━━ Provided material
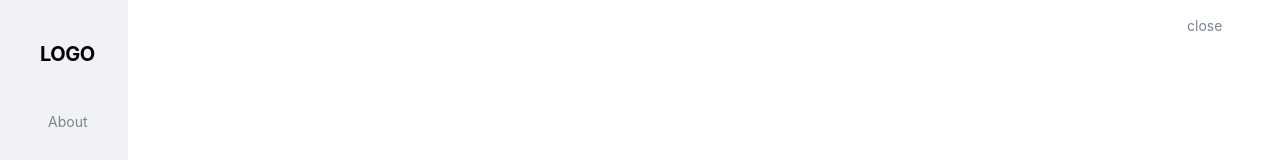
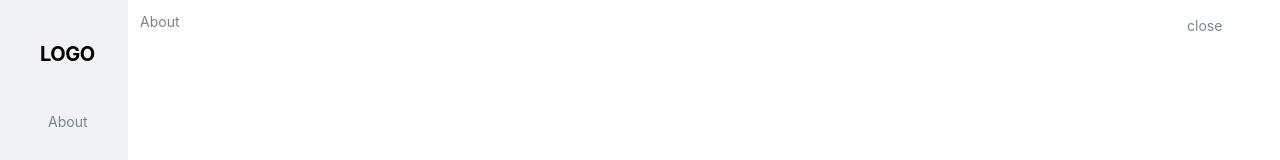
Before and after one commit to sadiaspage/sadiaspage.github.io, a React (Vite) app: page / in a window 1280 px wide. Both pictures are taken after a click on the button "About". Shown: the top 160 px of the page. Built offline with nearby package versions, Linux system fonts and the light colour scheme.

Commit message:
Prop header name to display title

```diff
--- a/src/Utilities.jsx
+++ b/src/Utilities.jsx
@@ -6,6 +6,9 @@ function Popup(props) {
     return (props.trigger) ? (
         <div className='popup'>
             <div className='popup-inner'>
+                <div className='popup-header'>
+                    {props.headerName}
+                </div>
                 <button className='close-btn' onClick={() => props.setTrigger(false)}>close</button>
                 { props.children }
             </div>
--- a/src/layout/Navbar.jsx
+++ b/src/layout/Navbar.jsx
@@ -28,7 +28,7 @@ export const Navbar = () => {
             {navLinks.map(({ id, key, label, Component }) => (
               <div key={id} className="py-10 text-sm text-muted-foreground hover:text-foreground hover:bg-surface">
                 <button onClick={() => handlePopupToggle(key)}>{label}</button>
-                <Popup trigger={activePopup === key} setTrigger={(isOpen) => setActivePopup(isOpen ? key : null)}>
+                <Popup headerName = {label} trigger={activePopup === key} setTrigger={(isOpen) => setActivePopup(isOpen ? key : null)}>
                   <Component />
                 </Popup>
               </div>
```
━━━━
* What the task asks: What is the number of lines in the listing above that hold "Navbar"? Respond with that number and nothing else.

* Solution for this problem: 3